There are a few clichés like how John and Alison are estranged at the start of the film and are attempting to give their marriage a second chance, so the fight for survival helps bring them closer again. The performances from Butler, Baccarin and Floyd make this family feel real – there’s one moment where Alison becomes desperate and emotional and Baccarin’s performance just encapsulates what a mother being pushed to the edge would be like.

Greenland is a really tense and gripping disaster movie that puts one family at the centre of it. If you’ve watched Greenland, or like the sound of it, I’d definitely recommend The Wave and its sequel The Quake – two Norwegian disaster films that focus in on a few characters and their relationships as they fight for survival. 4/5.

REVIEW: To Best the Boys by Mary Weber

Every year for the past fifty-four years, the residents of Pinsbury Port have received a mysterious letter inviting all eligible-aged boys to compete for an esteemed scholarship to the all-male Stemwick University. In the province of Caldon, where women train in wifely duties and men pursue collegiate education, sixteen-year-old Rhen Tellur wants nothing more than to become a scientist. As the poor of her seaside town fall prey to a deadly disease, she and her father work desperately to find a cure. But when her mum succumbs to it as well? Rhen decides to take the future into her own hands—through the annual all-male scholarship competition. With her cousin, Seleni, by her side, the girls don disguises and enter Mr. Holm’s labyrinth, to best the boys and claim the scholarship prize. But not everyone survives the deadly maze.

It’s been a long time since I’ve read a fantasy YA, especially a standalone fantasy YA, so while I did end up enjoying To Best the Boys, it did take me a little while to get into the story. I think it was just all the standard elements of the genre; being dropped into a world with the world-building happens as it goes, the casual mention of various creatures and the social/political landscape, that I hadn’t really had in a while after reading more contemporary or historical fiction set in our world.

Once Rhen and Seleni join the competition and enter the labyrinth, the story just speeds by. The sort of trials in the maze they have to go through, and how they have to work with some boys their friends with and like, and some that they really don’t is interesting, especially as all the while they’re trying to keep their identities secret.

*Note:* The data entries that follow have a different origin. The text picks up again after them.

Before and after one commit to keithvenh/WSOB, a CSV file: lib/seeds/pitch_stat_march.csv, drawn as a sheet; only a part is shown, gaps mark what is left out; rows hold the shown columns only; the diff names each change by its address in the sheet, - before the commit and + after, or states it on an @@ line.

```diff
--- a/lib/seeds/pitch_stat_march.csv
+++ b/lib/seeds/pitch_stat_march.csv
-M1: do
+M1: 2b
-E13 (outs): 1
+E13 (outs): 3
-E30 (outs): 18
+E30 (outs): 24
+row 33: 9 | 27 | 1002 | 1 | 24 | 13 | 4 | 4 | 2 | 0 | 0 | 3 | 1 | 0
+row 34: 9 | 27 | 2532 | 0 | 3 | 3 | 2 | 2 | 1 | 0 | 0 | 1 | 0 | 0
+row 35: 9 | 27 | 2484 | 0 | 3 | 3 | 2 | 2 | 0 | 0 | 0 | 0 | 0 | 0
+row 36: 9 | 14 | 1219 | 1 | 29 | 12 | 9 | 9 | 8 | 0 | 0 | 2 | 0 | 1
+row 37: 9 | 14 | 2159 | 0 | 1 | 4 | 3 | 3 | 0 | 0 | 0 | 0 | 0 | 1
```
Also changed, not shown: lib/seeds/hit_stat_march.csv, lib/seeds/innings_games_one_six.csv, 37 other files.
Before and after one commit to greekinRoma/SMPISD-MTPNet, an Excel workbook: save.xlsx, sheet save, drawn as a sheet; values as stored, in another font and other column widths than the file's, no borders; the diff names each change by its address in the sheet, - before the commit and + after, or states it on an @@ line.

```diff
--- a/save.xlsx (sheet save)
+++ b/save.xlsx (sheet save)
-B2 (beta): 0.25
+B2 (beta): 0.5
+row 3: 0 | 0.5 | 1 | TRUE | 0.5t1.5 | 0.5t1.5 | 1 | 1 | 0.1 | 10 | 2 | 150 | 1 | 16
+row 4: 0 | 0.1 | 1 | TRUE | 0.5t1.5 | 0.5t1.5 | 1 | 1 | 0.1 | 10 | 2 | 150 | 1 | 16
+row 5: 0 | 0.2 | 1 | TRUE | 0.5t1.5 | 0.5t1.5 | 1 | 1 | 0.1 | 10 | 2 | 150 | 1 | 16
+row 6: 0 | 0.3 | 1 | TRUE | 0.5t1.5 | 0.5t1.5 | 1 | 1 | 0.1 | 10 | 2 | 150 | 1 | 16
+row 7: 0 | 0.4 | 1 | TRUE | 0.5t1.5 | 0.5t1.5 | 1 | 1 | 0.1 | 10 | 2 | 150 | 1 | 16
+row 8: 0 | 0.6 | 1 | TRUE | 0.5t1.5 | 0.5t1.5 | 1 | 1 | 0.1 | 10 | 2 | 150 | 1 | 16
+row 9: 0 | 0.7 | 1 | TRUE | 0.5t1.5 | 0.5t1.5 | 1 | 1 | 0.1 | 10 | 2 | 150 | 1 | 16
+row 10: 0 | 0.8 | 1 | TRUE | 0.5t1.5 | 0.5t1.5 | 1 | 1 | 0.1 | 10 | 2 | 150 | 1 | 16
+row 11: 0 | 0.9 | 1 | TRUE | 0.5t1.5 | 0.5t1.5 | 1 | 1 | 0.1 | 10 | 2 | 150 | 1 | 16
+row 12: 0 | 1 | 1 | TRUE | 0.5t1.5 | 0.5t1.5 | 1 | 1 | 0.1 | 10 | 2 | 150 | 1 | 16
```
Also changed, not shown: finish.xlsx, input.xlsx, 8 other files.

The society of Caldon is made up of the Uppers and the Lowers – the upper and working class basically. Rhen was born a Lower after her mother was disowned for marrying her scientist father, though she has connections to the Uppers as Seleni and her Aunt and Uncle are Uppers and continue to invite Rhen to their extravagant parties in the hope to pair her off with a rich young man. It’s clear that Rhen feels more comfortable with her Lower friends in the port or doing scientific experiments with her dad than at these parties.

Caldon is also a patriarchal society and the way Rhen struggles to make her voice heard, where a lot of older men are in power and don’t listen to anyone who is not like them, is unfortunately similar to our own world. Rhen’s passion is for science and learning and wants to make something of herself and while that’s the main driving force of the story, To Best the Boys takes a moment to acknowledge that Seleni’s dreams of finding love and being a wife and mother are just as valid. It’s having the ability to make that choice is what is important to Rhen. Seleni and Rhen’s friendship was one of my favourite things about To Best the Boys. They are so close and Seleni is almost the best of both worlds as she loves the balls and dresses and dancing with boys, but she also enjoys being involved with Rhen’s experiments and adventures. Seleni can almost fit in anywhere whereas Rhen can’t be something she’s not.

As well as the feminist angle, To Best the Boys has some disability representation. Though they aren’t given the names we use, Rhen is dyslexic and there’s another character, Rhen’s love interests younger brother, who has autistic traits.

As it’s a standalone, To Best the Boys did feel a little rushed at times, but equally the story is so tight and focused in on the event to win the scholarship that a lot of character backstories or more world-building isn’t really needed. 3/5.